Are you looking to start a community pantry? Here’s an eye-opening statistic: The Greater Vancouver Food Bank, serving Vancouver, Burnaby and the North Shore, has seen a 35% rise in demand in the first quarter of 2022. And with the skyrocketing costs of fuel and groceries and the current rate of inflation, food insecurity is only expected to rise. 

One initiative that’s aimed at fighting and de-stigmatizing food insecurity at a grass roots level is the community pantry. Founded on the concept of mutual aid, pantries follow the “Take what you need, leave what you can,” approach. 

How we got involved

We first got involved with the Vancouver Community Fridge Project in 2021 when one of their volunteers asked us if we could repair an existing pantry. Our Alair Vancouver team built a door and added a latch to the pantry to ensure that the local wildlife (those pesky raccoons!) couldn’t get at the food.  

Earlier this year, we at Alair Delta volunteered to build a new pantry for an East Vancouver Synagogue. They were looking to install one behind their building. The goal was to help fight food insecurity in their area and to foster a greater sense of community in the neighbourhood. 

We are seeing more and more community pantries and fridges pop up in the lower mainland. If you are interested in building one of your own, here are our top 10 tips to get you started. 

Our top 10 tips for building your community pantry

1 We used standard plywood with exterior grade primer and paint to protect the pantry. If it’s not protected from the elements, we suggest adding a bit of an overhang with shingles on it to help shield it from our rainy West Coast weather.  

2. We also added legs to ours to raise it off the ground and protect it from moisture. 

3. Doors are a must.  We used plexiglass on ours so that users can easily see what’s inside. 

4. We also added roller catch on the doors to help them stay closed.

5. Don’t forget about accessibility. The Americans with Disabilities Act says handles and catches should be from 34″ to 48″ off the ground for maximum accessibility. 

6. Make it eye-catching and welcoming by painting it fun, bright colours. 
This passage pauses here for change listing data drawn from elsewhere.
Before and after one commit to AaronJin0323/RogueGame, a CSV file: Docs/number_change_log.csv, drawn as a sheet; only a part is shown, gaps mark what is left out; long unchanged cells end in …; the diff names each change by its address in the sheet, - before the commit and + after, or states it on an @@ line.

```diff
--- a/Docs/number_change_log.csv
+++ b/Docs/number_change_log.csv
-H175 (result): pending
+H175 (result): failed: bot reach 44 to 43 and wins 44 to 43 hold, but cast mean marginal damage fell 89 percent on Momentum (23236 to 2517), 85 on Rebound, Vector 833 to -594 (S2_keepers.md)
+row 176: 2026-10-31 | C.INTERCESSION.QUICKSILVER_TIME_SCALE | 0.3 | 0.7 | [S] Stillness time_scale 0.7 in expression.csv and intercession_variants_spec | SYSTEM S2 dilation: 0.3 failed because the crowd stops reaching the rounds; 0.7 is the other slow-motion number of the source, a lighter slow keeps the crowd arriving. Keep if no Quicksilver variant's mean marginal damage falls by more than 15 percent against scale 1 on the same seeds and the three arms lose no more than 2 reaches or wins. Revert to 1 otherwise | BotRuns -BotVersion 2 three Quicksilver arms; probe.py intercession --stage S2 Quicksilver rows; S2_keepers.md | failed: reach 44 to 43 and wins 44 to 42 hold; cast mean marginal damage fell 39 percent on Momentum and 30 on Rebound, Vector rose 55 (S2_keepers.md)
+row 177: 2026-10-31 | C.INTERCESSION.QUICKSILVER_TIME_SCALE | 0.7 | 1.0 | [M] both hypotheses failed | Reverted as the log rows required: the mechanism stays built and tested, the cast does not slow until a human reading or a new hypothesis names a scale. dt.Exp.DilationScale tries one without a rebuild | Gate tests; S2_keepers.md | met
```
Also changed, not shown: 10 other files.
7. Place the pantry in one of two places: Either in an area that’s quite visible with lots of passers-by. Or, consider tucking it away in an alley, which can give users more privacy. (Of course, be sure to get permission from property owners before you install your pantry!) 

8. Stock it with any food that’s unopened and isn’t expired. We’ve found that things like canned stews, soups and pastas all go quickly. Proteins are also a big hit, things like peanut butter, canned beans, and canned meats. 
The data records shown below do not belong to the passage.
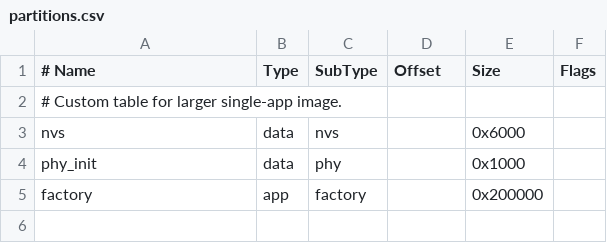
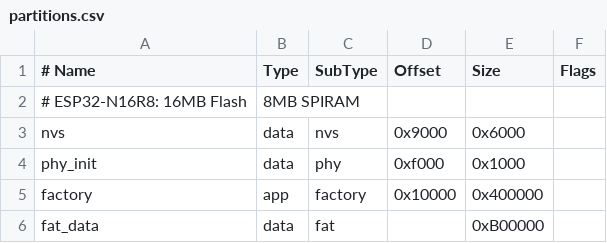
Before and after one commit to wxz0/ESP32Sensor, a CSV file: partitions.csv, drawn as a sheet.

```diff
--- a/partitions.csv
+++ b/partitions.csv
@@ -1,5 +1,6 @@
 # Name,   Type, SubType, Offset,  Size,   Flags
-# Custom table for larger single-app image.
-nvs,      data, nvs,     ,        0x6000,
-phy_init, data, phy,     ,        0x1000,
-factory,  app,  factory, ,        0x200000,
+# ESP32-N16R8: 16MB Flash, 8MB SPIRAM
+nvs,      data, nvs,     0x9000,  0x6000,
+phy_init, data, phy,     0xf000,  0x1000,
+factory,  app,  factory, 0x10000, 0x400000,
+fat_data, data, fat,     ,        0xB00000,
```
Also changed, not shown: 44 other files.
9. Add other necessities too. Feminine hygiene products or diapers can be expensive to buy and they aren’t always available at food banks. Pet food also does quite well. 

10. Spread the news! Share your pantry on social media or let the local community pantry project (if there is one) know about it so they can add it to their online map.